Maidan: Portraits from the Black Square is a powerfully concentrated statement, both about the nature and cost of violent protest.”

The Guardian

Taylor-Lind has lived in Syria and Lebanon, and travels regularly in the Middle East, Russia, and Eastern Europe. Her images are exhibited internationally and she has received a number of prestigious photography awards from a diverse range of organisations that enable her to undertake in-depth long-term reportage.

Her first book Maidan: Portraits from the Black Square documents the 2014 Ukrainian uprising in Kiev. She holds degrees in Documentary Photography from the University of Wales Newport and the London College of Communication.   

Speech Topics

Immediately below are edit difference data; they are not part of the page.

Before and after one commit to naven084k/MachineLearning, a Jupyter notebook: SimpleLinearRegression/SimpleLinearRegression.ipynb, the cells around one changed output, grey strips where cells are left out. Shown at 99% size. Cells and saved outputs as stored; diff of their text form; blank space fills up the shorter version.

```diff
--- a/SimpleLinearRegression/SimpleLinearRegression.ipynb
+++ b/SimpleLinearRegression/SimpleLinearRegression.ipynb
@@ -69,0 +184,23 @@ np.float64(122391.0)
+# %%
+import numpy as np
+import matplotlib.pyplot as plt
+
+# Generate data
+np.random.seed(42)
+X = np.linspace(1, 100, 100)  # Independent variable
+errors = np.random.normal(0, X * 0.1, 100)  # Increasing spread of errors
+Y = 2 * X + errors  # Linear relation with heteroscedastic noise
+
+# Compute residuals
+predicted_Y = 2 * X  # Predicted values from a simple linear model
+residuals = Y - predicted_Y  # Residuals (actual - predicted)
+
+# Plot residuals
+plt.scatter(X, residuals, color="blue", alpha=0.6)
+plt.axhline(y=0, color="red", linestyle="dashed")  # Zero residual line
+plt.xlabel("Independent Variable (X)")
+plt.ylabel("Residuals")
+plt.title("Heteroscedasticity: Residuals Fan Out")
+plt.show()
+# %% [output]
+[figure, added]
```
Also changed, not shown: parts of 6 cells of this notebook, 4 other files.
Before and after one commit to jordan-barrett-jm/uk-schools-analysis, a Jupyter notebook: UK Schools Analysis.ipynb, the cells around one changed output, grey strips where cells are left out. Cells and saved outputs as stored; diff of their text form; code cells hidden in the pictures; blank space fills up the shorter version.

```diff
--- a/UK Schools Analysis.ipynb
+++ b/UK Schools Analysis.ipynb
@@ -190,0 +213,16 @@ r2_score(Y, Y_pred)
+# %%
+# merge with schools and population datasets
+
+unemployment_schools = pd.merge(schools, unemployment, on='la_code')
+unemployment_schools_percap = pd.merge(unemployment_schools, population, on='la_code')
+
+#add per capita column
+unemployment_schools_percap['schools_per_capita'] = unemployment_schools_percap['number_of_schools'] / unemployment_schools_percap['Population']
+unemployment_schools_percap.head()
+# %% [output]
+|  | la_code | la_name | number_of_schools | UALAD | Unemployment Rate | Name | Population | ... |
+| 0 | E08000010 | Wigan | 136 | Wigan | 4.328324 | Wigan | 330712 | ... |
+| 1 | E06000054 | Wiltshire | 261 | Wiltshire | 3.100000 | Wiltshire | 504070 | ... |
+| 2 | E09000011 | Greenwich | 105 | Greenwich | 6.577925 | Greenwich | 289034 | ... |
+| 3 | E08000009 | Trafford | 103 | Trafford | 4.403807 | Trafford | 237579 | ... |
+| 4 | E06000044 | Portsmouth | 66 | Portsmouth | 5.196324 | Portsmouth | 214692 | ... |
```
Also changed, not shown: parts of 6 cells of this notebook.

Visual Artists
Fighters and Mourners of the Ukrainian Revolution
When Anastasia Taylor-Lind arrived in central Kiev on 1 February 2014, Independence Square was under siege, surrounded by police loyal to the government. Rising tensions culminated in the worst day of violence on 20 February and the following day President Yanokovych fled Ukraine. During the protests, Taylor-Lind began shooting portraits against the black backdrop of her improvised studio, just a few feet away from the barricades in the square. The “fighters” are identified by their homemade body armour, and the “mourners” by the bunches of flowers they have brought to pay their respects to the dead. In this talk, Taylor-Lind shares these stark, arresting images, revealing the intimate faces of those involved in, and impacted by, the unrest. It’s a powerful reflection on war, art, and humankind.